**Work item**
Return each line of the records below in which the string "talker" turns up.

[Modification records]
────────────────

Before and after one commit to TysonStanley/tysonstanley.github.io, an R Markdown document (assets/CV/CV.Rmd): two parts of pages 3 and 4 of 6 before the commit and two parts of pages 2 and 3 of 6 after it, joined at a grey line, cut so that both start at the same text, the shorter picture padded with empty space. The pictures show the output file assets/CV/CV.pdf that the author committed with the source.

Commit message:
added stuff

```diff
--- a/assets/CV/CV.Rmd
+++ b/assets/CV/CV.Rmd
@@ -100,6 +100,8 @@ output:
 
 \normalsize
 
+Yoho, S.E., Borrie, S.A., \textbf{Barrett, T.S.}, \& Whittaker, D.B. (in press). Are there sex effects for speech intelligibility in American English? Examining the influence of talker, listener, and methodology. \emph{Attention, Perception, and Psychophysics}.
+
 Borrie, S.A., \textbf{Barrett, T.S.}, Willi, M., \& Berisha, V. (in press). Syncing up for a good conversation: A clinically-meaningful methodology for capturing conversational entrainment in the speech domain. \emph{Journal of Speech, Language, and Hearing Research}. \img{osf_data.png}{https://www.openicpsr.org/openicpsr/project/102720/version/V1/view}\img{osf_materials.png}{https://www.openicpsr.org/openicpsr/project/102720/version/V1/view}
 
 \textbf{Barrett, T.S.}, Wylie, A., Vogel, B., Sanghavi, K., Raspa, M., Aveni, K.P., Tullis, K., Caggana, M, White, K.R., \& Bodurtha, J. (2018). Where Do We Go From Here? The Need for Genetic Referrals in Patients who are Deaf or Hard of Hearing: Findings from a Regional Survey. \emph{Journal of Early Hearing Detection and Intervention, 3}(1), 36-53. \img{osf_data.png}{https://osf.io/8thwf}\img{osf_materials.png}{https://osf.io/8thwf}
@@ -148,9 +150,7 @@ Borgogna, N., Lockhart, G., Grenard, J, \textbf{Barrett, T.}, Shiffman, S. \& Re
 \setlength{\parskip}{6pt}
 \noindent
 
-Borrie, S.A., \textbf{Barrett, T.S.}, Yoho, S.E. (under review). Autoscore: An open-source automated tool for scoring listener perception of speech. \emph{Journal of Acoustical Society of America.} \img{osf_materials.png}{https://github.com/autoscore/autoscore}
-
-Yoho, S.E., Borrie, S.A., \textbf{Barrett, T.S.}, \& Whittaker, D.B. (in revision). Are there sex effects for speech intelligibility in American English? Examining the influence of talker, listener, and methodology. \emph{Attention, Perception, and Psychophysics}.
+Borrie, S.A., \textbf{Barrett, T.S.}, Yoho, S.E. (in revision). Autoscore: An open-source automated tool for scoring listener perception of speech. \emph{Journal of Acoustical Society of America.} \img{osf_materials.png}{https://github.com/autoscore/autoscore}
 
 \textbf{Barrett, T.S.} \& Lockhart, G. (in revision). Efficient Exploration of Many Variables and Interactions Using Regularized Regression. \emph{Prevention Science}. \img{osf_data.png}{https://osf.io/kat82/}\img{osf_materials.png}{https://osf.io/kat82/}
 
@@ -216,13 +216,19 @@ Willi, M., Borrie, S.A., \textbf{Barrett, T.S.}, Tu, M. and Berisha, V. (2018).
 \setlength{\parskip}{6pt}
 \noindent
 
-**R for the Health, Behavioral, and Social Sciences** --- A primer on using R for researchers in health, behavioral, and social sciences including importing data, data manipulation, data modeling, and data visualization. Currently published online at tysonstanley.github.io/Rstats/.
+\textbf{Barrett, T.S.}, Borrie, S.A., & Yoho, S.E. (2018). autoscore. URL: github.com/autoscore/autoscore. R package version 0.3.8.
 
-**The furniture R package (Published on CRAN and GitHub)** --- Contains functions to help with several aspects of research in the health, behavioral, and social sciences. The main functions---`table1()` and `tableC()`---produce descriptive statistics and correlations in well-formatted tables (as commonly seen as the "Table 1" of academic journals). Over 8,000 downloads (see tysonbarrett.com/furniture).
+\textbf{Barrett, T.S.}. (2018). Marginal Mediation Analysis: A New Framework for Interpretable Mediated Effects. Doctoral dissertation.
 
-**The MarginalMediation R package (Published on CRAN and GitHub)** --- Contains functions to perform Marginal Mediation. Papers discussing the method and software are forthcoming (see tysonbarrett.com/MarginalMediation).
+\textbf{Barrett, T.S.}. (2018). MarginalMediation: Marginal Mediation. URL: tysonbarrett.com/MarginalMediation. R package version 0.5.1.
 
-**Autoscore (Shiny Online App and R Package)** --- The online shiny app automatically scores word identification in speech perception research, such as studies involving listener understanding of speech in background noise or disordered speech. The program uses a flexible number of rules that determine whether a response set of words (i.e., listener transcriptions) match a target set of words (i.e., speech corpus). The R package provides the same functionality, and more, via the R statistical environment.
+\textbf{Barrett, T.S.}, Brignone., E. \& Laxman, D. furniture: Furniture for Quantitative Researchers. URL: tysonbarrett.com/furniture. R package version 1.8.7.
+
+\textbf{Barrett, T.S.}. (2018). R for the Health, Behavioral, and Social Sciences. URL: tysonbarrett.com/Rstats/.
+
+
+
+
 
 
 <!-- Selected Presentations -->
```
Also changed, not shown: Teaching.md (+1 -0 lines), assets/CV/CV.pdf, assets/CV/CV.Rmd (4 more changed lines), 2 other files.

────────────────

**Task response**
+Yoho, S.E., Borrie, S.A., \textbf{Barrett, T.S.}, \& Whittaker, D.B. (in press). Are there sex effects for speech intelligibility in American English? Examining the influence of talker, listener, and methodology. \emph{Attention, Perception, and Psychophysics}.
-Yoho, S.E., Borrie, S.A., \textbf{Barrett, T.S.}, \& Whittaker, D.B. (in revision). Are there sex effects for speech intelligibility in American English? Examining the influence of talker, listener, and methodology. \emph{Attention, Perception, and Psychophysics}.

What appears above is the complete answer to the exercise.